Pathways Biological effects Fish Spatial trends Environmental management Contaminant transport Food webs Sediments Pesticides Temporal trends Ecosystems
17. Environmental sensitivity of cold water corals

Distribution • What is the current distribution of coral colonies in the North Sea? • Where are coral colonies located on the structures? • Do any colonies show evidence of exposure to drill cuttings? Monitoring & Environmental Recording • What hydrodynamic regime and levels of suspended particulate material are coral colonies exposed to? • Does the coral skeleton retain an archive of any past contamination? • Does skeletal growth vary over time and does this correlate with any past contamination? • How variable is the rate of coral growth and does this correlate with any environmental variables? Environmental Sensitivity • What effect does increased sediment load have on coral behaviour and physiology? • What effect does exposure to discharges (e.g. cuttings and produced water) have on coral behaviour and physiology? • Are such exposures realistic in the field?
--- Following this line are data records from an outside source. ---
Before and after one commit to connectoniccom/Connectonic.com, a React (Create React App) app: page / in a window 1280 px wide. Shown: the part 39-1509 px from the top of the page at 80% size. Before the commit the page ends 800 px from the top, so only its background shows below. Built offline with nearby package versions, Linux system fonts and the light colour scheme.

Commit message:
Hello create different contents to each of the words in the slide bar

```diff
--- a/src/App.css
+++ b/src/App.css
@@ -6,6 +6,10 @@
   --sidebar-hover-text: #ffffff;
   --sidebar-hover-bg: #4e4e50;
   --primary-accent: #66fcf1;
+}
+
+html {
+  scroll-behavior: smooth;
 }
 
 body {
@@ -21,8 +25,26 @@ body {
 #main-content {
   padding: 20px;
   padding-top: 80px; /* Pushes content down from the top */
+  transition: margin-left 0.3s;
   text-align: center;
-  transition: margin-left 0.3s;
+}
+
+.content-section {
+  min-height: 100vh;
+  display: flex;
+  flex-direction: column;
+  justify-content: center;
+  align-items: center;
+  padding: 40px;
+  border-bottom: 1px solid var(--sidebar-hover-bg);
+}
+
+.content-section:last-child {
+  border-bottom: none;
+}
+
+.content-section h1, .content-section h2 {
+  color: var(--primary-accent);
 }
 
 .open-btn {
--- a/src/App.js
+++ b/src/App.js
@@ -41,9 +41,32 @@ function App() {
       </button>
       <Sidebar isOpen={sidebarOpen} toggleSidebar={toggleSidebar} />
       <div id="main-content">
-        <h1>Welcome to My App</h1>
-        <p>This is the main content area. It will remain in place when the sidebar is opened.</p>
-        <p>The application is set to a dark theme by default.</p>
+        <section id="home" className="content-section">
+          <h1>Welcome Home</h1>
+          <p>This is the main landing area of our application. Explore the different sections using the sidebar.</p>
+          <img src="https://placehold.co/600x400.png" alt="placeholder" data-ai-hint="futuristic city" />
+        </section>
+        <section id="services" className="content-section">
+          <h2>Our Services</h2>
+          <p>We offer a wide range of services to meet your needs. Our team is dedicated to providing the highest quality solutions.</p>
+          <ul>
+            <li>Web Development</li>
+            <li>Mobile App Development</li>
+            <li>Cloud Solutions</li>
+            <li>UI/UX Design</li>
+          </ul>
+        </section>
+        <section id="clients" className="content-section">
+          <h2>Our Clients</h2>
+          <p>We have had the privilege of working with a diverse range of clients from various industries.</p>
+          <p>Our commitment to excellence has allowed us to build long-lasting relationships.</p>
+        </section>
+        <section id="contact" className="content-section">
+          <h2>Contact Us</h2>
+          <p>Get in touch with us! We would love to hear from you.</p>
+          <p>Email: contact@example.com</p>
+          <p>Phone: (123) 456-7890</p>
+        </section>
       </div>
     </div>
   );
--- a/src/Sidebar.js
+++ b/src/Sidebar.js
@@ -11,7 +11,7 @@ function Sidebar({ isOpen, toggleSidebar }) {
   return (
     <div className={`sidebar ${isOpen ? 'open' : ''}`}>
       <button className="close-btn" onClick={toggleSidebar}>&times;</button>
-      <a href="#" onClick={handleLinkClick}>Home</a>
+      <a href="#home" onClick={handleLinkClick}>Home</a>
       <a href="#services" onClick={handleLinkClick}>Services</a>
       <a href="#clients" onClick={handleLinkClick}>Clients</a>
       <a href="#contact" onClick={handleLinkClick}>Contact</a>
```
Shelf seas Biological effects Pollution sources Environmental management Contaminant transport Petroleum hydrocarbons Oceanography Biodiversity Local pollution Ecosystems
18. Measurements of atmospheric mercury species during Arctic springtime

The major goal of the process study between April 15 and May 15, 2003 is to obtain quantified information on reaction path-ways, products and net deposition of mercury during Arctic sunrise.

Heavy metals mercury deposition Contaminant transport Emissions Arctic Geochemistry Atmosphere
19. Transport, burial and fluxes of carbon and contaminants in Arctic lake and fjordic sediments

To distinguish between atmospheric and marine transport of contaminants to northen latitudes by comparison inventories of lake and fjordic sediments.

Contaminant transport Sediments Atmosphere
20. Development of monitoring guidelines and modelling tools for environmental effects from Mediterranean aquaculture (MERAMED)

1. To undertake a review of procedures used in the regulation and monitoring of marine cage fish farms in Norway, Scotland and elsewhere to be used as the basis for creating an appropriate set of protocols, monitoring systems and techniques for the control of such farms in Mediterranean conditions 2. To carry out a field research programme to provide appropriate data on the environmental impact of marine cage fish farms in a range of conditions in the eastern Mediterranean. 3. To develop a predictive model to simulate the environmental response at Mediterranean sea cage farms to differing cage stocking levels and feeding regimes. This will be designed as a management tool for both the industry and regulatory authorities.

Biological effects Sources Aquaculture Mapping Discharges Pollution sources Environmental management Contaminant transport Modelling Local pollution Sediments Ecosystems